Last weekend one of the guests at our Ard Fheis was Joanne Delaney who was sacked by Dunnes Stores for the heinous offence of wearing the badge of the Mandate union of which she is a member. While no doubt it is claimed by the company that she was in breach of uniform regulations, it is clear that wearing union badges has not hitherto being invoked by Dunnes as an excuse to discipline an employee.

We are entitled to ask, therefore, whether this is part of their testing the water prior to further assaults on union members. If so, is Dunnes in fact planning to undermine union organisation as part of a plan to undermine wages and conditions and introduce what are fondly described as "flexible working patterns"?

That indeed has been the pattern in other disputes where companies have deliberately provoked existing work forces in the hope that this will allow them to replace union members with workers on lower wages and with weaker terms of employment.

That was clearly what was behind the Irish Ferries dispute and we had an even more blatant example with Doyle Concrete which disregarded Labour Court instructions and displaced an entire unionised workforce to take on non-national workers on lower wages and of course with no union membership. That company has now decided to close rather than obey the Court.

Irish Ferries and Doyle Concrete both emphasised the need for safeguards to be placed to prevent employers attempting to emulate the tactics of the likes of Independent Newspapers in 1913. That need is even greater now that many employers see the existence of a large pool of potentially cheap and unorganised non-national workers from the new accession states as the means to undermine hard won rights and conditions.

It also stresses the need for tighter legal safeguards for union organization. While the 1937 Constitution does recognize the right of workers to join a union, it places no corresponding compulsion on the employer to actually recognise this. In other words if an employer can find a way to break a union then there is no law to prevent this.

The Industrial Relations (Amendment) Act (2001) and Industrial Relations (Miscellaneous Provisions) Act (2004), while providing options for unions that have been refused recognition by employers, do not deal with union recognition but with disputes over improvements in pay or conditions of employment.

The legislation, in fact, explicitly excludes arrangements for collective bargaining.
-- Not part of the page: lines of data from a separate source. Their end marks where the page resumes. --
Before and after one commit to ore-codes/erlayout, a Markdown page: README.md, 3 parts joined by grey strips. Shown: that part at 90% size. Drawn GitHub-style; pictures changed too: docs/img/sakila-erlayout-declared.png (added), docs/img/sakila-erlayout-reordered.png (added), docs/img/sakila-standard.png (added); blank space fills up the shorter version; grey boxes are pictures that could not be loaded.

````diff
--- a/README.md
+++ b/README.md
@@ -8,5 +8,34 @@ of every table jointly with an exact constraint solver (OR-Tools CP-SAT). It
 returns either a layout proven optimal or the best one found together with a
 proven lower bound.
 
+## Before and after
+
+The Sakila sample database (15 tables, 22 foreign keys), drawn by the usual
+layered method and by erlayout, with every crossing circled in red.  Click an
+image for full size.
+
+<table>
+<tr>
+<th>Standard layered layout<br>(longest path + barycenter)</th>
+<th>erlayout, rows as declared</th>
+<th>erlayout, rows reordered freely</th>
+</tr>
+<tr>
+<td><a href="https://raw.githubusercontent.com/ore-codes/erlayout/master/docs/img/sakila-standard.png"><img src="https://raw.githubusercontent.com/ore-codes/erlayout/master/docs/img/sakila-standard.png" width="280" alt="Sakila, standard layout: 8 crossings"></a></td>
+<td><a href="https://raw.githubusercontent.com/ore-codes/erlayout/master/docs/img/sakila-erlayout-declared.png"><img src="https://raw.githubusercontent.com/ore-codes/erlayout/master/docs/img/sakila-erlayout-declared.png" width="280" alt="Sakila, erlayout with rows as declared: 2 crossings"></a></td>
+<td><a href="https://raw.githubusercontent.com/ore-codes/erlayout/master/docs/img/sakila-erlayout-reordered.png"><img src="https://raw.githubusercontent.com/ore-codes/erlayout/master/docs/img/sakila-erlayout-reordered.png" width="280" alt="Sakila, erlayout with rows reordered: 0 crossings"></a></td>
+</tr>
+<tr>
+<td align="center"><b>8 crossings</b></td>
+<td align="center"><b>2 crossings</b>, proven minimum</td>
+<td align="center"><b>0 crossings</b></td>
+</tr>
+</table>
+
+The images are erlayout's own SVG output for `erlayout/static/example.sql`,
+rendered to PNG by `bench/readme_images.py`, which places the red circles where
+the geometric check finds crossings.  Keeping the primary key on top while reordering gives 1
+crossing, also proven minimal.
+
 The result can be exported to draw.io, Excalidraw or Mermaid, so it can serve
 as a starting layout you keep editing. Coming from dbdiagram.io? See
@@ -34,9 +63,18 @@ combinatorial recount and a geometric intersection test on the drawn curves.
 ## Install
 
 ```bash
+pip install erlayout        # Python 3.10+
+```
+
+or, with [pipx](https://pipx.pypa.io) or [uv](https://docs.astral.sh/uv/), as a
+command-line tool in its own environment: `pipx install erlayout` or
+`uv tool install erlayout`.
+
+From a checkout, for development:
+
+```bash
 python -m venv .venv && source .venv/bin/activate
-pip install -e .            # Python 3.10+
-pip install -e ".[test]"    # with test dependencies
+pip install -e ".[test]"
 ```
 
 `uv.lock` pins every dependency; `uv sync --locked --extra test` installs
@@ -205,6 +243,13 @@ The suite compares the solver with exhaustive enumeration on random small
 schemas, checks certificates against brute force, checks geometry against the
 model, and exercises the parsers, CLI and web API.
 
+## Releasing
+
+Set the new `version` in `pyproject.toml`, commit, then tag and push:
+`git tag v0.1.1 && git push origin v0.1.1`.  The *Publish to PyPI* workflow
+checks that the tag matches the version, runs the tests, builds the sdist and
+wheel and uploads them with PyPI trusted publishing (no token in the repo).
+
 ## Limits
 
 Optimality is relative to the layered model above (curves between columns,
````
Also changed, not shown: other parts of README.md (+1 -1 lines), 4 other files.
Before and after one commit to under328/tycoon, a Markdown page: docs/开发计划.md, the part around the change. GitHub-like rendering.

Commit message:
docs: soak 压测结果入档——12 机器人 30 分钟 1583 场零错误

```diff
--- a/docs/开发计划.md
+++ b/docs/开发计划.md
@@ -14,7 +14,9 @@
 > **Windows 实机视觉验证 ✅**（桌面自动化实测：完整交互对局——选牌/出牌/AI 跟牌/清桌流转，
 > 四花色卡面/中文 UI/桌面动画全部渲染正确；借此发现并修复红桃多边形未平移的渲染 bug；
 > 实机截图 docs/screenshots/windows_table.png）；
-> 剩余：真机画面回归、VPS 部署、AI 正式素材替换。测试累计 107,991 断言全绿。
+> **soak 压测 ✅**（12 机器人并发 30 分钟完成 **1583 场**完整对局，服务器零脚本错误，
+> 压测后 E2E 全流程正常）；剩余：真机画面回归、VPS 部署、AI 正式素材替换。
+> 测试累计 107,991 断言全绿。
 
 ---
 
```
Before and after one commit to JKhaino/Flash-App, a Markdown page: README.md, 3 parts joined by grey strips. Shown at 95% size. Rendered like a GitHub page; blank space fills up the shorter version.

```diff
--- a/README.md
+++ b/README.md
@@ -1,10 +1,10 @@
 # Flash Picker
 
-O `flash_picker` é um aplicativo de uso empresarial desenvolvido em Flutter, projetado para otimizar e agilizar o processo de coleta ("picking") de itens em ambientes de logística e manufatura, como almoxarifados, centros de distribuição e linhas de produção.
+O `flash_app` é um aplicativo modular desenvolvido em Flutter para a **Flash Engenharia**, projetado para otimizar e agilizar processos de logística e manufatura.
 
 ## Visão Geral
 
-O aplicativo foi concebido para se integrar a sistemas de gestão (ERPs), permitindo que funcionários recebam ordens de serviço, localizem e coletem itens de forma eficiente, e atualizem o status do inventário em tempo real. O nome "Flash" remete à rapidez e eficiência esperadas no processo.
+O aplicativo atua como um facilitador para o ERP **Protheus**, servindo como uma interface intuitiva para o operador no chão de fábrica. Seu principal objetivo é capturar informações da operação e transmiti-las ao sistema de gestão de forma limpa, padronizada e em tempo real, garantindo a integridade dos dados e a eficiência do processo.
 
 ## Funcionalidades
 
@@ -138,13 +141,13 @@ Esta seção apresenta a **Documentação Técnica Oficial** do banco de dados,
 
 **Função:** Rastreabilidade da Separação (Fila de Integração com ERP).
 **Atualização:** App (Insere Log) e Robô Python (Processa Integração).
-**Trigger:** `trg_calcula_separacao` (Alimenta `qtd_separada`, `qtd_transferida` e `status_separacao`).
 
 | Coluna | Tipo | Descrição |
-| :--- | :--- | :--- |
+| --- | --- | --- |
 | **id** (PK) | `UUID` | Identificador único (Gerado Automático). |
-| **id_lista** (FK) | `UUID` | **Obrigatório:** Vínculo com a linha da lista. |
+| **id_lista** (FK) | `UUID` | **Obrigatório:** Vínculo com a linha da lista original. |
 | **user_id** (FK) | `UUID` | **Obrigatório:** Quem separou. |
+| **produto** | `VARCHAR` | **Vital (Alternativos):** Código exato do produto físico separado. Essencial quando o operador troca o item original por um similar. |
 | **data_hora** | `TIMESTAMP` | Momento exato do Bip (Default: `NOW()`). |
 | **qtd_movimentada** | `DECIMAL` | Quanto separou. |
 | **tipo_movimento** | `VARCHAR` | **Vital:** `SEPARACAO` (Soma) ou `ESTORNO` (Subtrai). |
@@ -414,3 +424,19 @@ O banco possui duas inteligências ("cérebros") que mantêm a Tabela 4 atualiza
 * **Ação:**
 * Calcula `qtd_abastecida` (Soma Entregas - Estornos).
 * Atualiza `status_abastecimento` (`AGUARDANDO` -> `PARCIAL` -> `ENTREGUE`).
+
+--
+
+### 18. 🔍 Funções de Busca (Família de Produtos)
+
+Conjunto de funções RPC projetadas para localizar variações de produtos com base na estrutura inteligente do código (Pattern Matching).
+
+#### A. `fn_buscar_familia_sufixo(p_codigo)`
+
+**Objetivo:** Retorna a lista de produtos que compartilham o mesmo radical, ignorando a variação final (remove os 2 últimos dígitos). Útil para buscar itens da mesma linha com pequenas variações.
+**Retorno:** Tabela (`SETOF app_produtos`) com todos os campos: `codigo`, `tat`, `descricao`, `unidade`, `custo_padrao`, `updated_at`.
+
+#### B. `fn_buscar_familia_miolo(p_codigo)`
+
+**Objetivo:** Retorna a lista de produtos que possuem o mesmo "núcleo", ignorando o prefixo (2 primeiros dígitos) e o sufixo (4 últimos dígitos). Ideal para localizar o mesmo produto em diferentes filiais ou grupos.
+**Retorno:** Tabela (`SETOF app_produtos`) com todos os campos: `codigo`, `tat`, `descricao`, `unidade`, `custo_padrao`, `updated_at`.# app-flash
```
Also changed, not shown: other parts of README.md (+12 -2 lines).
It is unlikely, therefore, to improve union access to workplaces where the employers are determined to stay non-union and consequently is likely to have minimal influence in reversing the declining union density in the private sector.

That is why Sinn Féin is calling for a tighter definition within the Constitution of the right to join a trade union in such a way that would make it illegal for employers to prevent workers doing so, or to sack them under whatever subterfuge for being a member.

Connect with Sinn Féin